Short answer, yes.
“And in the end meet the old course of death, women will all turn monsters”(III.vi.123)
In King Lear, Shakespeare illustrates the idea that women in power are crazy – they won’t be able to control their emotions when making important decisions. When Goneril and Regan obtain power from Lear, they’re actions are portrayed as monstrous and they’re characterized as, “Unnatural hags” (II.iv.319) who seek to destroy the kingdom. In Act 3, when Regan kills the First Servant, she’s called a “villain” and a “naughty lady”, to reinforce that women showing this kind of assertiveness is dangerous to the men in power.
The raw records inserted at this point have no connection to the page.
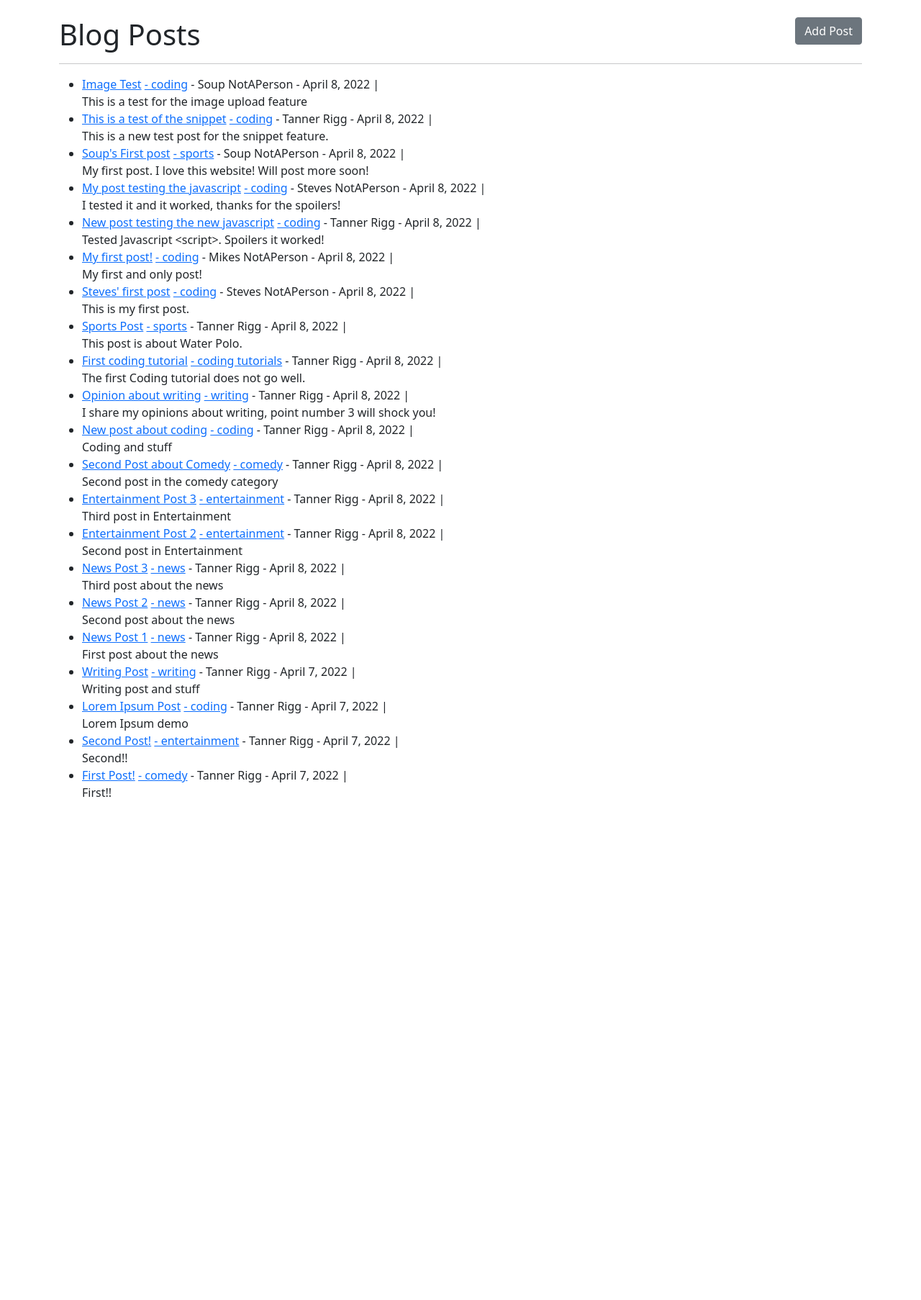
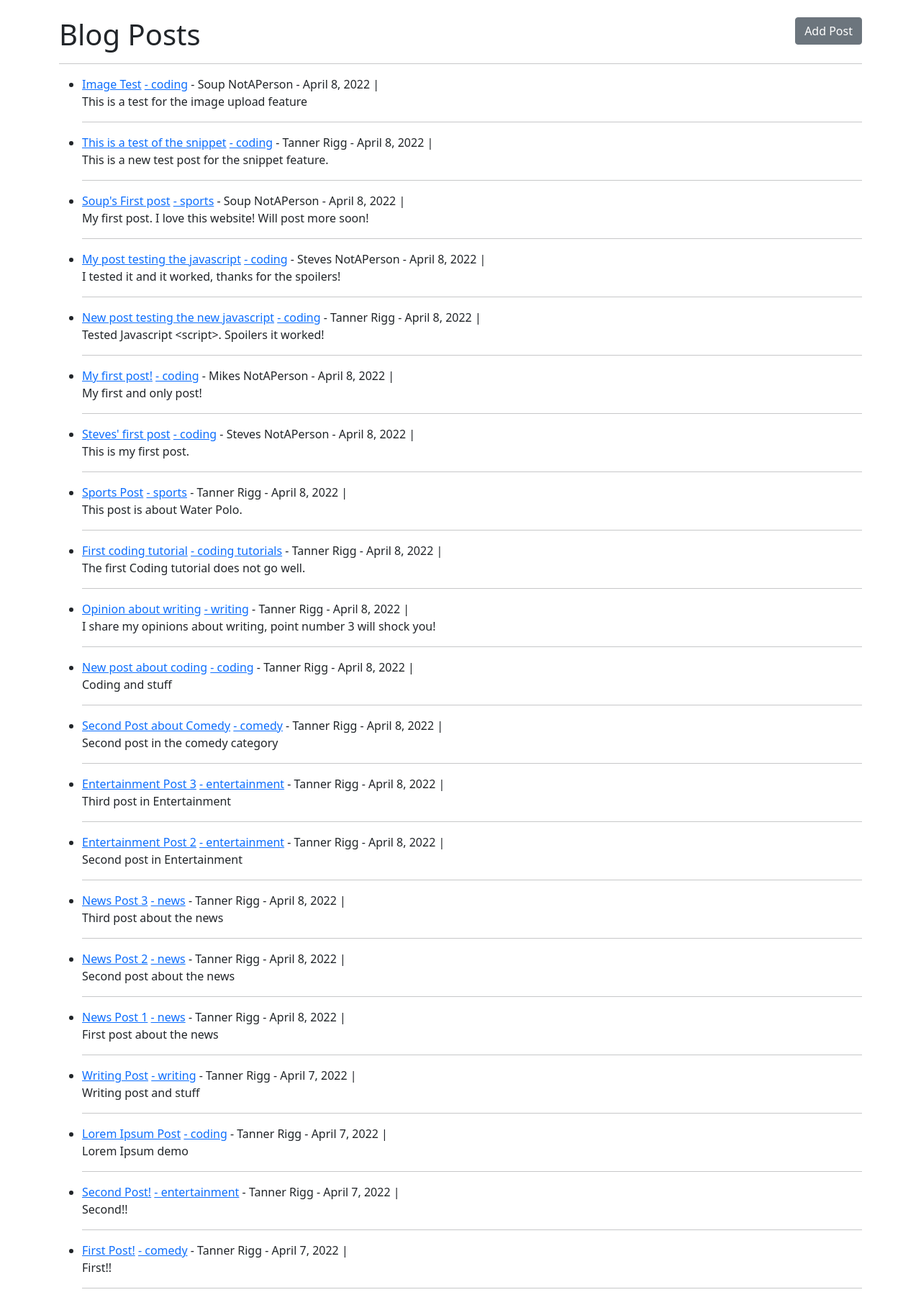
Before and after one commit to trigg8/Django_Blog, a Django app: page / in a window 1280 px wide. Shown: the part 56-1862 px from the top of the page at 72% size. Before the commit the page ends 1163 px from the top, so only its background shows below. Run offline with Django 4.2, Linux system fonts and the light colour scheme; data comes from the database, SQL or seed files in the repository; some libraries are stand-ins or nearby versions.

Commit message:
changed the homepage style and moved aroudn the nav bar items

```diff
--- a/theblog/templates/base.html
+++ b/theblog/templates/base.html
@@ -46,14 +46,14 @@
               {% endif %}
 
               {% if user.is_authenticated %}
+              <li class="nav-item">
+                <a class="nav-link" href="{% url 'add_category' %}">
+                  Add Category</a>
+                </li>
+
                 <li class="nav-item">
                   <a class="nav-link" href="{% url 'add_post' %}">
                     Add Post</a>
-                </li>
-
-                <li class="nav-item">
-                  <a class="nav-link" href="{% url 'add_category' %}">
-                    Add Category</a>
                 </li>
 
                 <li class="nav-item dropdown">
--- a/theblog/templates/home.html
+++ b/theblog/templates/home.html
@@ -25,6 +25,7 @@
     {% endif %}
     {{ post.snippet }}
     </li>
+    <hr>
 {% endfor%}
 </ul>
 
```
The way Shakespeare portrayed women in King Lear was foreseeable to the future US political climate. Throughout the past 20 years, when women have stepped out of their “natural” roles, they’re depicted as dangerous, mad women. For example, Hillary Clinton was called ‘Crooked Hillary’ by Trump in hopes to portray her as a danger to society for her past. Similarly, AOC has been heavily criticized for her actions in the House of Representatives. People have called her “crazy” for doing the same things that a man in the House of Representatives would get applauded for.
Anita Hill was seen as a barrier to Justice Clarence Thomas’ trial to becoming approved by the Senate. People thought it was ploy to try to get Thomas rejected.
The political landscape of the US is very similar to the one in King Lear. When women reject the power structure put in place by society, they’re criticized. Also, one of the most important things in King Lear and to those in politics is power. When power is lost, chaos breaks loose in an attempt for someone else to regain it. If a women seeks this power, they are seen as a threat to a man’s power. Even during the 1600s, when King Lear was written, this was the societal norm, which is still very evident in US politics today.